The back-lit bar runs the length of the room, and two TVs allow for sports watching.
Happy hour deals are offered throughout the lounge, whether you sit at the bar, at a high cocktail table or in a booth.
The booths comfortably seat eight, which makes Buca appealing to large groups of friends or extended family.
Another bonus: You can bring your kids to happy hour.
The staff is well-trained, friendly and efficient. You won’t have any trouble getting out in time for your movie at the multiplex upstairs.
Happy hour specials are limited, but cover all the basics: beer, wine and straightforward cocktails.
Offered on tap are 14-ounce glasses of Bud Light ($3) and Peroni ($4), a refreshing Italian pale lager. Buca’s Tuscan house wines — pinot grigio and red — are $3 a glass.
A nice “in between” option for when you want just a little bit more wine but not a full or half-bottle, is the $5 quartino, a minicarafe that holds about 9 ounces, or roughly a glass and a half of wine.
Buca di Beppo is known for its regular menu entrees served “family style,” meaning large portions for sharing.
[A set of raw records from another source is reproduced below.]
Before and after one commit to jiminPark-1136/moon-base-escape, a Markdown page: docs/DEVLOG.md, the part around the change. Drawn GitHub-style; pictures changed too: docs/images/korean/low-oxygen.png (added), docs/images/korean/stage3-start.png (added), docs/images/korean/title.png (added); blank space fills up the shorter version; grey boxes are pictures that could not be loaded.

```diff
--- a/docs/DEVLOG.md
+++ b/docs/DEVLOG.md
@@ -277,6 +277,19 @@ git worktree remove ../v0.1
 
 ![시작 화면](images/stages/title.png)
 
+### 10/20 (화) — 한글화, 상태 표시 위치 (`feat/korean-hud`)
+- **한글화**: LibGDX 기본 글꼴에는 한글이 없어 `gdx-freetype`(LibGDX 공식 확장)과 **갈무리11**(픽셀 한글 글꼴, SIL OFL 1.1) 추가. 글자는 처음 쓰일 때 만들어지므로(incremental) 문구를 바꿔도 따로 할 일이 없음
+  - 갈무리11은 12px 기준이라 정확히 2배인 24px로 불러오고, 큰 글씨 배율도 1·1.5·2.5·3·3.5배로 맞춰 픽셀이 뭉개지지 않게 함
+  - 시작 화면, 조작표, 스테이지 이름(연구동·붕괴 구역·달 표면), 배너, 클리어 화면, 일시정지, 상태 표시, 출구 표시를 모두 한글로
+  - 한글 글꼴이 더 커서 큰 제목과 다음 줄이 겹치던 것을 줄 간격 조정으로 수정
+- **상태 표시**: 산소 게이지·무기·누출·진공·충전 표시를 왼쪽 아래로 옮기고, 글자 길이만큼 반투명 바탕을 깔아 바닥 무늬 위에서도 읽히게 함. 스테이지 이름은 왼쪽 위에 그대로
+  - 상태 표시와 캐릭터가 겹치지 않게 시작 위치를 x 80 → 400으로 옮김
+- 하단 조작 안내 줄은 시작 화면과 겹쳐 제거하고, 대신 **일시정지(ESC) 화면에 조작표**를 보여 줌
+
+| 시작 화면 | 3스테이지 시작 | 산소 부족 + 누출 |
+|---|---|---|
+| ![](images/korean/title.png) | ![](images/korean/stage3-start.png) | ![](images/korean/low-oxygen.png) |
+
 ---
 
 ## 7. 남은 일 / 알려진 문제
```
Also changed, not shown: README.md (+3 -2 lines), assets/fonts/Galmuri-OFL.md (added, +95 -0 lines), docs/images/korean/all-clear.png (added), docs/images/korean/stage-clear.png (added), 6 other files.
The plates on the “3 to 6” happy hour menu are nowhere near as generous, but make an adequate nosh for two.
There are only six selections, all but one featuring a pleasing, garlicky marinara sauce.
The one is a flatbread-style pepperoni pizza that was better than expected. Using provolone along with mozzarella added a slight smoky undertone, and the crust was exactly how I like it: thin and slightly chewy, but not doughy. Six slices makes this a meal for one — for only $4.
The mozzarella caprese ($4) offers two thick slices of fresh mozzarella atop fresh tomato and basil leaves, drenched in basil-infused olive oil. A savory trio of mini meatball sliders ($5) is served with supersoft sweet rolls.
The food does exactly what bar food in a place like this is supposed to do: be tasty and fill your tummy at a great price.
It is what it is. And in the case of Buca di Beppo, that’s enough, thank you.